TASK DESCRIPTION: From top to bottom, restate the entries below word for word.

+ + +

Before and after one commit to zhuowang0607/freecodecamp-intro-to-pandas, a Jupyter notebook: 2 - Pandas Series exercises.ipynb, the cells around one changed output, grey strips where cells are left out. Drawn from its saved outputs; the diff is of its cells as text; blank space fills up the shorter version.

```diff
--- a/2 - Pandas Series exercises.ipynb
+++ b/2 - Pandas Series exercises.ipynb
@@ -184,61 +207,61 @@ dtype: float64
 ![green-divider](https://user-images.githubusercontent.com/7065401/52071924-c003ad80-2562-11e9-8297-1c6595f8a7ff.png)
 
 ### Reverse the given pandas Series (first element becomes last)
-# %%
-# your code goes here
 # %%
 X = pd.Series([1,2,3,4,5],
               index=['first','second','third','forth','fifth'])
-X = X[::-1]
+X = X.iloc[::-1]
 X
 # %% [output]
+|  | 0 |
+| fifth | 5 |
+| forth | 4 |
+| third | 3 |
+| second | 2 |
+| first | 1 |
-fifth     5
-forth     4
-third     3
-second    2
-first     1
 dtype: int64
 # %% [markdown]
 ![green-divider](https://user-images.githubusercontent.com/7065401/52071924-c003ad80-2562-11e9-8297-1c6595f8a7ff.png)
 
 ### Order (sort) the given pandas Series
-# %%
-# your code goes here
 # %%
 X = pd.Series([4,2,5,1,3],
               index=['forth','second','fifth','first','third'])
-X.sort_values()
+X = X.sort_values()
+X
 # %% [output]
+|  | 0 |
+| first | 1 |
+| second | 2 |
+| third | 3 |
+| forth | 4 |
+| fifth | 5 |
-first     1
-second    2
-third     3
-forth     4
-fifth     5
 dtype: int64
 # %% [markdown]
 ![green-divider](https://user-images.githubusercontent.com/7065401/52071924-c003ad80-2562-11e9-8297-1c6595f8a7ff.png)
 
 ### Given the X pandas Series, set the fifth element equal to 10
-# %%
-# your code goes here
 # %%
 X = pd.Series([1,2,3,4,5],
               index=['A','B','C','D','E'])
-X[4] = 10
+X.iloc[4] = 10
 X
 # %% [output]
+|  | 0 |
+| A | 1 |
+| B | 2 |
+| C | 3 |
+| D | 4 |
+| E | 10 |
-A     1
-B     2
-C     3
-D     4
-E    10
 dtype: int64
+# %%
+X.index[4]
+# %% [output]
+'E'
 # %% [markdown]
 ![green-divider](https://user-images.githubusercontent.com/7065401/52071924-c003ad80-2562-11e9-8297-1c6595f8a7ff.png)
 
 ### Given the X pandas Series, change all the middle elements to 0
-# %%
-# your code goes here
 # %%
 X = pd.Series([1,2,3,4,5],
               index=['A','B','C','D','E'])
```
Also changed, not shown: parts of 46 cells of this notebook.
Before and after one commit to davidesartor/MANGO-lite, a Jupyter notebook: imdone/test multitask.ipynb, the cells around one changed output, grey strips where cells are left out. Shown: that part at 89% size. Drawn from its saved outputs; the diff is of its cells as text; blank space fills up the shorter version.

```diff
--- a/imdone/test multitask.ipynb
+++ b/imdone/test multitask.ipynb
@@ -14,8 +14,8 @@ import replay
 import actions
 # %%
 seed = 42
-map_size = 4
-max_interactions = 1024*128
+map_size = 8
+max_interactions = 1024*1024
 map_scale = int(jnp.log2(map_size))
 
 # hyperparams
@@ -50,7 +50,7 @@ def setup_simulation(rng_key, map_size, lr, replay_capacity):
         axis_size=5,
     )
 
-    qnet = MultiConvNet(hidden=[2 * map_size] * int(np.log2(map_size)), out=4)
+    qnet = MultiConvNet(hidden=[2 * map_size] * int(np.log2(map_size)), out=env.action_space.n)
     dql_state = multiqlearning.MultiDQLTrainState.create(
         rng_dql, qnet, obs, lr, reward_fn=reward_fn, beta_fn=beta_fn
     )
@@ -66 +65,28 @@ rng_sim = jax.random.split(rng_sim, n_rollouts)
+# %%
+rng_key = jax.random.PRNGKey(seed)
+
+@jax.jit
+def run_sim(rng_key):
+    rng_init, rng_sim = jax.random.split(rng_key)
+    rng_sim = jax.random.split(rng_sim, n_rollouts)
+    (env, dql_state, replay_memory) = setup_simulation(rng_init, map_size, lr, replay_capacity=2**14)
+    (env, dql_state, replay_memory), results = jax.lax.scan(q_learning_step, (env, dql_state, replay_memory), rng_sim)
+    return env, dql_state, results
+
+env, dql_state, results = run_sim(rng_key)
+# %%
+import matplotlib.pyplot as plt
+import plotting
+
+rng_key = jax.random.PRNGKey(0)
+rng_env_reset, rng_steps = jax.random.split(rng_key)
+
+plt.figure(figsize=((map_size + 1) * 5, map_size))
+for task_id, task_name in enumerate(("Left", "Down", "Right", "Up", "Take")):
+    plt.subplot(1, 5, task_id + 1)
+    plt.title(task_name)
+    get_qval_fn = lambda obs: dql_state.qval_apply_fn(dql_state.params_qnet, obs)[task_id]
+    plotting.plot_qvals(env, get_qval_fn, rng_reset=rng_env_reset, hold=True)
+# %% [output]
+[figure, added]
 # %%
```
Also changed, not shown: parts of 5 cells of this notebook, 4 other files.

+ + +

WRITTEN RESPONSE:
Before and after one commit to zhuowang0607/freecodecamp-intro-to-pandas, a Jupyter notebook: 2 - Pandas Series exercises.ipynb, the cells around one changed output, grey strips where cells are left out. Drawn from its saved outputs; the diff is of its cells as text; blank space fills up the shorter version.

```diff
--- a/2 - Pandas Series exercises.ipynb
+++ b/2 - Pandas Series exercises.ipynb
@@ -184,61 +207,61 @@ dtype: float64
 ![green-divider](https://user-images.githubusercontent.com/7065401/52071924-c003ad80-2562-11e9-8297-1c6595f8a7ff.png)
 
 ### Reverse the given pandas Series (first element becomes last)
-# %%
-# your code goes here
 # %%
 X = pd.Series([1,2,3,4,5],
               index=['first','second','third','forth','fifth'])
-X = X[::-1]
+X = X.iloc[::-1]
 X
 # %% [output]
+|  | 0 |
+| fifth | 5 |
+| forth | 4 |
+| third | 3 |
+| second | 2 |
+| first | 1 |
-fifth     5
-forth     4
-third     3
-second    2
-first     1
 dtype: int64
 # %% [markdown]
 ![green-divider](https://user-images.githubusercontent.com/7065401/52071924-c003ad80-2562-11e9-8297-1c6595f8a7ff.png)
 
 ### Order (sort) the given pandas Series
-# %%
-# your code goes here
 # %%
 X = pd.Series([4,2,5,1,3],
               index=['forth','second','fifth','first','third'])
-X.sort_values()
+X = X.sort_values()
+X
 # %% [output]
+|  | 0 |
+| first | 1 |
+| second | 2 |
+| third | 3 |
+| forth | 4 |
+| fifth | 5 |
-first     1
-second    2
-third     3
-forth     4
-fifth     5
 dtype: int64
 # %% [markdown]
 ![green-divider](https://user-images.githubusercontent.com/7065401/52071924-c003ad80-2562-11e9-8297-1c6595f8a7ff.png)
 
 ### Given the X pandas Series, set the fifth element equal to 10
-# %%
-# your code goes here
 # %%
 X = pd.Series([1,2,3,4,5],
               index=['A','B','C','D','E'])
-X[4] = 10
+X.iloc[4] = 10
 X
 # %% [output]
+|  | 0 |
+| A | 1 |
+| B | 2 |
+| C | 3 |
+| D | 4 |
+| E | 10 |
-A     1
-B     2
-C     3
-D     4
-E    10
 dtype: int64
+# %%
+X.index[4]
+# %% [output]
+'E'
 # %% [markdown]
 ![green-divider](https://user-images.githubusercontent.com/7065401/52071924-c003ad80-2562-11e9-8297-1c6595f8a7ff.png)
 
 ### Given the X pandas Series, change all the middle elements to 0
-# %%
-# your code goes here
 # %%
 X = pd.Series([1,2,3,4,5],
               index=['A','B','C','D','E'])
```
Also changed, not shown: parts of 46 cells of this notebook.
Before and after one commit to davidesartor/MANGO-lite, a Jupyter notebook: imdone/test multitask.ipynb, the cells around one changed output, grey strips where cells are left out. Shown: that part at 89% size. Drawn from its saved outputs; the diff is of its cells as text; blank space fills up the shorter version.

```diff
--- a/imdone/test multitask.ipynb
+++ b/imdone/test multitask.ipynb
@@ -14,8 +14,8 @@ import replay
 import actions
 # %%
 seed = 42
-map_size = 4
-max_interactions = 1024*128
+map_size = 8
+max_interactions = 1024*1024
 map_scale = int(jnp.log2(map_size))
 
 # hyperparams
@@ -50,7 +50,7 @@ def setup_simulation(rng_key, map_size, lr, replay_capacity):
         axis_size=5,
     )
 
-    qnet = MultiConvNet(hidden=[2 * map_size] * int(np.log2(map_size)), out=4)
+    qnet = MultiConvNet(hidden=[2 * map_size] * int(np.log2(map_size)), out=env.action_space.n)
     dql_state = multiqlearning.MultiDQLTrainState.create(
         rng_dql, qnet, obs, lr, reward_fn=reward_fn, beta_fn=beta_fn
     )
@@ -66 +65,28 @@ rng_sim = jax.random.split(rng_sim, n_rollouts)
+# %%
+rng_key = jax.random.PRNGKey(seed)
+
+@jax.jit
+def run_sim(rng_key):
+    rng_init, rng_sim = jax.random.split(rng_key)
+    rng_sim = jax.random.split(rng_sim, n_rollouts)
+    (env, dql_state, replay_memory) = setup_simulation(rng_init, map_size, lr, replay_capacity=2**14)
+    (env, dql_state, replay_memory), results = jax.lax.scan(q_learning_step, (env, dql_state, replay_memory), rng_sim)
+    return env, dql_state, results
+
+env, dql_state, results = run_sim(rng_key)
+# %%
+import matplotlib.pyplot as plt
+import plotting
+
+rng_key = jax.random.PRNGKey(0)
+rng_env_reset, rng_steps = jax.random.split(rng_key)
+
+plt.figure(figsize=((map_size + 1) * 5, map_size))
+for task_id, task_name in enumerate(("Left", "Down", "Right", "Up", "Take")):
+    plt.subplot(1, 5, task_id + 1)
+    plt.title(task_name)
+    get_qval_fn = lambda obs: dql_state.qval_apply_fn(dql_state.params_qnet, obs)[task_id]
+    plotting.plot_qvals(env, get_qval_fn, rng_reset=rng_env_reset, hold=True)
+# %% [output]
+[figure, added]
 # %%
```
Also changed, not shown: parts of 5 cells of this notebook, 4 other files.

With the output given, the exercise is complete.